THE TASK: Go through the entries below and report how many lines contain the string "screen". Nothing but the number is wanted.

[Change detection outputs]

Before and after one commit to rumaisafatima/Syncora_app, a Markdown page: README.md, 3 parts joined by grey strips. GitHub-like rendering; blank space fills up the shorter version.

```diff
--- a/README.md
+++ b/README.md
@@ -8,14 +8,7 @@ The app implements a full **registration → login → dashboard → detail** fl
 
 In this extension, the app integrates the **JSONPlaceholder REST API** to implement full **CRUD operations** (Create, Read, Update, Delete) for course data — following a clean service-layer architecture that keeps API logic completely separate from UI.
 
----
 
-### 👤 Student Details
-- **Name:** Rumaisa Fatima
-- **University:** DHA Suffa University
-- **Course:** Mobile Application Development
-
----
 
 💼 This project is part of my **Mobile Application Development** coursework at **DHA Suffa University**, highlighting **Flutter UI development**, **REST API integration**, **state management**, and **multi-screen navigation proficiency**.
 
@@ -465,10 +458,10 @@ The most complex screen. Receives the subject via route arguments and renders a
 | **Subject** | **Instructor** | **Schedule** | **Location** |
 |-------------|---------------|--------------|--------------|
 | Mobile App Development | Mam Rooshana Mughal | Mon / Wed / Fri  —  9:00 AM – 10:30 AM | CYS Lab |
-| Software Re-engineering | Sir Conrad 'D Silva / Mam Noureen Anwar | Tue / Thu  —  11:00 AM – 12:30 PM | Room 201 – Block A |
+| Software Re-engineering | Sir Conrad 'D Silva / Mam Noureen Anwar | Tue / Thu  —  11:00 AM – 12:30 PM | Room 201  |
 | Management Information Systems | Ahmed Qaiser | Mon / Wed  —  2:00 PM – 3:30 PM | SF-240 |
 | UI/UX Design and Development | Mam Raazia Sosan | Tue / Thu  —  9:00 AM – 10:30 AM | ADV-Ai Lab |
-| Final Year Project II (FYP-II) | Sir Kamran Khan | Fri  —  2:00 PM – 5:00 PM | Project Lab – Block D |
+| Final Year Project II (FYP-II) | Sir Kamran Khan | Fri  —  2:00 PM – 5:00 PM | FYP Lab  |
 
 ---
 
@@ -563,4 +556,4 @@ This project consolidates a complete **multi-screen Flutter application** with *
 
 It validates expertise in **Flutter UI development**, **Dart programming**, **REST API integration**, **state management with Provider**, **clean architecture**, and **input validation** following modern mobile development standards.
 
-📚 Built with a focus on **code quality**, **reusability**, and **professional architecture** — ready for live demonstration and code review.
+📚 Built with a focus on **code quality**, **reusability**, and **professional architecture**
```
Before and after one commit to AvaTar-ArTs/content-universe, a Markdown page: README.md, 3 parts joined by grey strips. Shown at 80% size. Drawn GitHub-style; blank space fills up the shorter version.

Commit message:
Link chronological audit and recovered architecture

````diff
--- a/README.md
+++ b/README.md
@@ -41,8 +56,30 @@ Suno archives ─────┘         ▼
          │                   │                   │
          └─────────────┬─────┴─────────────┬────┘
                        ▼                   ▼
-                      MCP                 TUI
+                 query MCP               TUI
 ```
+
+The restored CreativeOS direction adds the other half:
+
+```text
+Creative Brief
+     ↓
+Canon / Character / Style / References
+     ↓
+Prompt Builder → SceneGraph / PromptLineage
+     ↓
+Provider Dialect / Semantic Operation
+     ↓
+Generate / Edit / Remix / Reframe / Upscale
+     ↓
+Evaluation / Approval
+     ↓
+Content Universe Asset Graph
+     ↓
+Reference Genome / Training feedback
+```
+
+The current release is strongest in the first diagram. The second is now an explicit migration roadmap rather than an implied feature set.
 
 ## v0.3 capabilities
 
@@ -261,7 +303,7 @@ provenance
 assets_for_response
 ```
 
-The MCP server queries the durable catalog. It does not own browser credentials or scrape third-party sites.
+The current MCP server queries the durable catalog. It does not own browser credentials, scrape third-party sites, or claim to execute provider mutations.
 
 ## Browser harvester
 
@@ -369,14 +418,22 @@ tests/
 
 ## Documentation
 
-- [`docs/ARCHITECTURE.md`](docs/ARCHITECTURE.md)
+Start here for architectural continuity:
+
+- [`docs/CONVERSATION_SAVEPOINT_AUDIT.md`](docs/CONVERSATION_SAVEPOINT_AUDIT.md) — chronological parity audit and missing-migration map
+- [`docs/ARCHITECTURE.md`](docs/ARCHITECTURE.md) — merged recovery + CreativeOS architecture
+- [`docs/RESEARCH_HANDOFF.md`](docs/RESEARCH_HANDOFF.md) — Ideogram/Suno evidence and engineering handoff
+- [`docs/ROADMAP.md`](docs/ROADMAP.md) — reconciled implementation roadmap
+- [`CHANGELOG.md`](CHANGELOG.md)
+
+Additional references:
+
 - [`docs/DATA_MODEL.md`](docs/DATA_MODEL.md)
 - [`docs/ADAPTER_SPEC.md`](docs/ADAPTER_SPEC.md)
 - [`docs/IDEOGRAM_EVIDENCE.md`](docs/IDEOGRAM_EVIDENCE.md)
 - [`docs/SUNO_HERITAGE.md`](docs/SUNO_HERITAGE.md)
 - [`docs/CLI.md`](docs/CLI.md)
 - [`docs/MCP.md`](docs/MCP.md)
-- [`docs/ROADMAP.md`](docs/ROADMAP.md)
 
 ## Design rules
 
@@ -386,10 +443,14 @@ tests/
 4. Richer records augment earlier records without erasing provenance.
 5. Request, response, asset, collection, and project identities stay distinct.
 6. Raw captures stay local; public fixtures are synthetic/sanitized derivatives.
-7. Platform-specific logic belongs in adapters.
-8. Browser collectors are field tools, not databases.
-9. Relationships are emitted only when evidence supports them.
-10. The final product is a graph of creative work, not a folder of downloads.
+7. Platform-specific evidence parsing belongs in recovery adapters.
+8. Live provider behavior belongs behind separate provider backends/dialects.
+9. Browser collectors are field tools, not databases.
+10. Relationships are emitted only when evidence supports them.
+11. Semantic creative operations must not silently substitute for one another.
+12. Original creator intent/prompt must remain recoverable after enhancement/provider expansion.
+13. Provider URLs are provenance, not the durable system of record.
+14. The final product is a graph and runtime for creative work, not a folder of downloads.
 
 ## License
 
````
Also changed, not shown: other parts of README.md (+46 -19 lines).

YOUR RESPONSE: 3